> _Your assignment_
The records must be duplicated exactly, with every picture left out.

*** Source data Section Begins ***

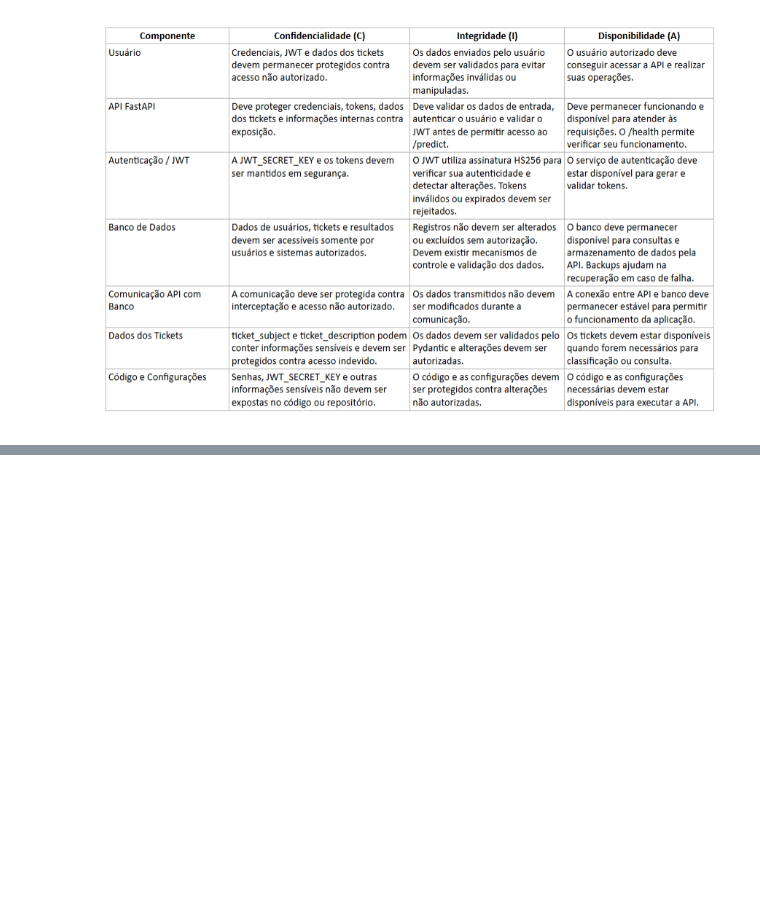
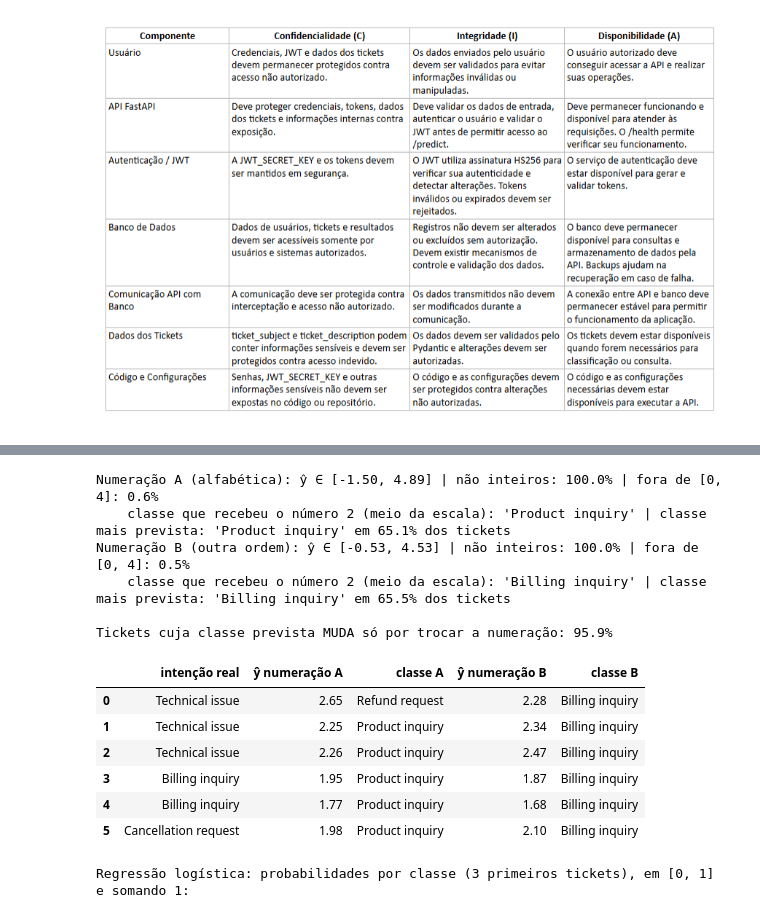
Before and after one commit to renefranciscofs/diego_rene_yuri_william, a Jupyter notebook: eda/eda.ipynb, the cells around one changed output, grey strips where cells are left out. Saved outputs shown, nothing was run; the diff lists cells and outputs as text; code cells hidden in the pictures; blank space fills up the shorter version.

```diff
--- a/eda/eda.ipynb
+++ b/eda/eda.ipynb
@@ -1303,0 +1341,16 @@ sintética do dataset (Seção 3) e muda a estratégia de modelagem:
+# %%
+# 12.1 Formalização: X = texto da mensagem, y = intenção
+import textwrap
+
+X = clean["Ticket Description"]
+y = clean["Ticket Type"]
+
+print(f"X = {X.name!r}: n = {len(X):,} | nulos = {X.isna().sum()} | "
+      f"vazios = {(X.str.strip() == '').sum()} | "
+      f"comprimento {X.str.len().min()}–{X.str.len().max()} caracteres (mediana {X.str.len().median():.0f})")
+print(f"y = {y.name!r}: n = {len(y):,} | nulos = {y.isna().sum()} | classes = {y.nunique()}")
+
+print("\nUm par (x, y) por classe:")
+exemplos = clean.groupby("Ticket Type").head(1).set_index("Ticket Type")["Ticket Description"]
+for classe, texto in exemplos.sort_index().items():
+    print(f"  y = {classe!r}\n    x = {textwrap.shorten(texto, 150)!r}")
@@ -1303,0 +1506,61 @@ sintética do dataset (Seção 3) e muda a estratégia de modelagem:
+# %%
+# 12.4 Demonstração: regressão linear sobre as classes numeradas vs. classificador
+from sklearn.feature_extraction.text import TfidfVectorizer
+from sklearn.linear_model import LinearRegression, LogisticRegression
+
+Xv = TfidfVectorizer(min_df=5, stop_words="english").fit_transform(X)
+classes = sorted(y.unique())
+
+# Duas numerações igualmente arbitrárias das mesmas 5 classes
+codificacoes = {
+    "A (alfabética)": {c: i for i, c in enumerate(classes)},
+    "B (outra ordem)": {c: i for i, c in enumerate(
+        ["Product inquiry", "Technical issue", "Billing inquiry",
+         "Refund request", "Cancellation request"])},
+}
+
+previsto = {}
+for nome, cod in codificacoes.items():
+    decod = {v: k for k, v in cod.items()}
+    y_hat = LinearRegression().fit(Xv, y.map(cod)).predict(Xv)
+    classe = pd.Series(np.clip(np.rint(y_hat), 0, 4).astype(int)).map(decod)
+    previsto[nome] = (y_hat, classe)
+    mais_prevista = classe.value_counts(normalize=True)
+    print(f"Numeração {nome}: ŷ ∈ [{y_hat.min():.2f}, {y_hat.max():.2f}] | "
+          f"não inteiros: {np.mean(~np.isclose(y_hat, np.rint(y_hat))):.1%} | "
+          f"fora de [0, 4]: {np.mean((y_hat < 0) | (y_hat > 4)):.1%}\n"
+          f"    classe que recebeu o número 2 (meio da escala): {decod[2]!r} | "
+          f"classe mais prevista: {mais_prevista.index[0]!r} em {mais_prevista.iloc[0]:.1%} dos tickets")
+
+(ya, ca), (yb, cb) = previsto.values()
+print(f"\nTickets cuja classe prevista MUDA só por trocar a numeração: {np.mean(ca.values != cb.values):.1%}")
+
+amostra = pd.DataFrame({
+    "intenção real": y.values[:6],
+    "ŷ numeração A": ya[:6].round(2), "classe A": ca.values[:6],
+    "ŷ numeração B": yb[:6].round(2), "classe B": cb.values[:6],
+})
+display(amostra)
+
+# Contraste: regressão logística multinomial (um classificador) devolve P(classe | texto)
+logit = LogisticRegression(max_iter=1000).fit(Xv, y)
+proba = pd.DataFrame(logit.predict_proba(Xv[:3]), columns=logit.classes_)
+proba["soma"] = proba.sum(axis=1)
+proba = proba.round(3)
+print("Regressão logística: probabilidades por classe (3 primeiros tickets), em [0, 1] e somando 1:")
+display(proba)
+# %% [output]
+Numeração A (alfabética): ŷ ∈ [-1.50, 4.89] | não inteiros: 100.0% | fora de [0, 4]: 0.6%
+    classe que recebeu o número 2 (meio da escala): 'Product inquiry' | classe mais prevista: 'Product inquiry' em 65.1% dos tickets
+Numeração B (outra ordem): ŷ ∈ [-0.53, 4.53] | não inteiros: 100.0% | fora de [0, 4]: 0.5%
+    classe que recebeu o número 2 (meio da escala): 'Billing inquiry' | classe mais prevista: 'Billing inquiry' em 65.5% dos tickets
+
+Tickets cuja classe prevista MUDA só por trocar a numeração: 95.9%
+|  | intenção real | ŷ numeração A | classe A | ŷ numeração B | classe B |
+| 0 | Technical issue | 2.65 | Refund request | 2.28 | Billing inquiry |
+| 1 | Technical issue | 2.25 | Product inquiry | 2.34 | Billing inquiry |
+| 2 | Technical issue | 2.26 | Product inquiry | 2.47 | Billing inquiry |
+| 3 | Billing inquiry | 1.95 | Product inquiry | 1.87 | Billing inquiry |
+| 4 | Billing inquiry | 1.77 | Product inquiry | 1.68 | Billing inquiry |
+| 5 | Cancellation request | 1.98 | Product inquiry | 2.10 | Billing inquiry |
+Regressão logística: probabilidades por classe (3 primeiros tickets), em [0, 1] e somando 1:
```
Also changed, not shown: parts of 9 cells of this notebook, 1 other file.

*** Source data Section Ends ***

> _Response area_
Before and after one commit to renefranciscofs/diego_rene_yuri_william, a Jupyter notebook: eda/eda.ipynb, the cells around one changed output, grey strips where cells are left out. Saved outputs shown, nothing was run; the diff lists cells and outputs as text; code cells hidden in the pictures; blank space fills up the shorter version.

```diff
--- a/eda/eda.ipynb
+++ b/eda/eda.ipynb
@@ -1303,0 +1341,16 @@ sintética do dataset (Seção 3) e muda a estratégia de modelagem:
+# %%
+# 12.1 Formalização: X = texto da mensagem, y = intenção
+import textwrap
+
+X = clean["Ticket Description"]
+y = clean["Ticket Type"]
+
+print(f"X = {X.name!r}: n = {len(X):,} | nulos = {X.isna().sum()} | "
+      f"vazios = {(X.str.strip() == '').sum()} | "
+      f"comprimento {X.str.len().min()}–{X.str.len().max()} caracteres (mediana {X.str.len().median():.0f})")
+print(f"y = {y.name!r}: n = {len(y):,} | nulos = {y.isna().sum()} | classes = {y.nunique()}")
+
+print("\nUm par (x, y) por classe:")
+exemplos = clean.groupby("Ticket Type").head(1).set_index("Ticket Type")["Ticket Description"]
+for classe, texto in exemplos.sort_index().items():
+    print(f"  y = {classe!r}\n    x = {textwrap.shorten(texto, 150)!r}")
@@ -1303,0 +1506,61 @@ sintética do dataset (Seção 3) e muda a estratégia de modelagem:
+# %%
+# 12.4 Demonstração: regressão linear sobre as classes numeradas vs. classificador
+from sklearn.feature_extraction.text import TfidfVectorizer
+from sklearn.linear_model import LinearRegression, LogisticRegression
+
+Xv = TfidfVectorizer(min_df=5, stop_words="english").fit_transform(X)
+classes = sorted(y.unique())
+
+# Duas numerações igualmente arbitrárias das mesmas 5 classes
+codificacoes = {
+    "A (alfabética)": {c: i for i, c in enumerate(classes)},
+    "B (outra ordem)": {c: i for i, c in enumerate(
+        ["Product inquiry", "Technical issue", "Billing inquiry",
+         "Refund request", "Cancellation request"])},
+}
+
+previsto = {}
+for nome, cod in codificacoes.items():
+    decod = {v: k for k, v in cod.items()}
+    y_hat = LinearRegression().fit(Xv, y.map(cod)).predict(Xv)
+    classe = pd.Series(np.clip(np.rint(y_hat), 0, 4).astype(int)).map(decod)
+    previsto[nome] = (y_hat, classe)
+    mais_prevista = classe.value_counts(normalize=True)
+    print(f"Numeração {nome}: ŷ ∈ [{y_hat.min():.2f}, {y_hat.max():.2f}] | "
+          f"não inteiros: {np.mean(~np.isclose(y_hat, np.rint(y_hat))):.1%} | "
+          f"fora de [0, 4]: {np.mean((y_hat < 0) | (y_hat > 4)):.1%}\n"
+          f"    classe que recebeu o número 2 (meio da escala): {decod[2]!r} | "
+          f"classe mais prevista: {mais_prevista.index[0]!r} em {mais_prevista.iloc[0]:.1%} dos tickets")
+
+(ya, ca), (yb, cb) = previsto.values()
+print(f"\nTickets cuja classe prevista MUDA só por trocar a numeração: {np.mean(ca.values != cb.values):.1%}")
+
+amostra = pd.DataFrame({
+    "intenção real": y.values[:6],
+    "ŷ numeração A": ya[:6].round(2), "classe A": ca.values[:6],
+    "ŷ numeração B": yb[:6].round(2), "classe B": cb.values[:6],
+})
+display(amostra)
+
+# Contraste: regressão logística multinomial (um classificador) devolve P(classe | texto)
+logit = LogisticRegression(max_iter=1000).fit(Xv, y)
+proba = pd.DataFrame(logit.predict_proba(Xv[:3]), columns=logit.classes_)
+proba["soma"] = proba.sum(axis=1)
+proba = proba.round(3)
+print("Regressão logística: probabilidades por classe (3 primeiros tickets), em [0, 1] e somando 1:")
+display(proba)
+# %% [output]
+Numeração A (alfabética): ŷ ∈ [-1.50, 4.89] | não inteiros: 100.0% | fora de [0, 4]: 0.6%
+    classe que recebeu o número 2 (meio da escala): 'Product inquiry' | classe mais prevista: 'Product inquiry' em 65.1% dos tickets
+Numeração B (outra ordem): ŷ ∈ [-0.53, 4.53] | não inteiros: 100.0% | fora de [0, 4]: 0.5%
+    classe que recebeu o número 2 (meio da escala): 'Billing inquiry' | classe mais prevista: 'Billing inquiry' em 65.5% dos tickets
+
+Tickets cuja classe prevista MUDA só por trocar a numeração: 95.9%
+|  | intenção real | ŷ numeração A | classe A | ŷ numeração B | classe B |
+| 0 | Technical issue | 2.65 | Refund request | 2.28 | Billing inquiry |
+| 1 | Technical issue | 2.25 | Product inquiry | 2.34 | Billing inquiry |
+| 2 | Technical issue | 2.26 | Product inquiry | 2.47 | Billing inquiry |
+| 3 | Billing inquiry | 1.95 | Product inquiry | 1.87 | Billing inquiry |
+| 4 | Billing inquiry | 1.77 | Product inquiry | 1.68 | Billing inquiry |
+| 5 | Cancellation request | 1.98 | Product inquiry | 2.10 | Billing inquiry |
+Regressão logística: probabilidades por classe (3 primeiros tickets), em [0, 1] e somando 1:
```
Also changed, not shown: parts of 9 cells of this notebook, 1 other file.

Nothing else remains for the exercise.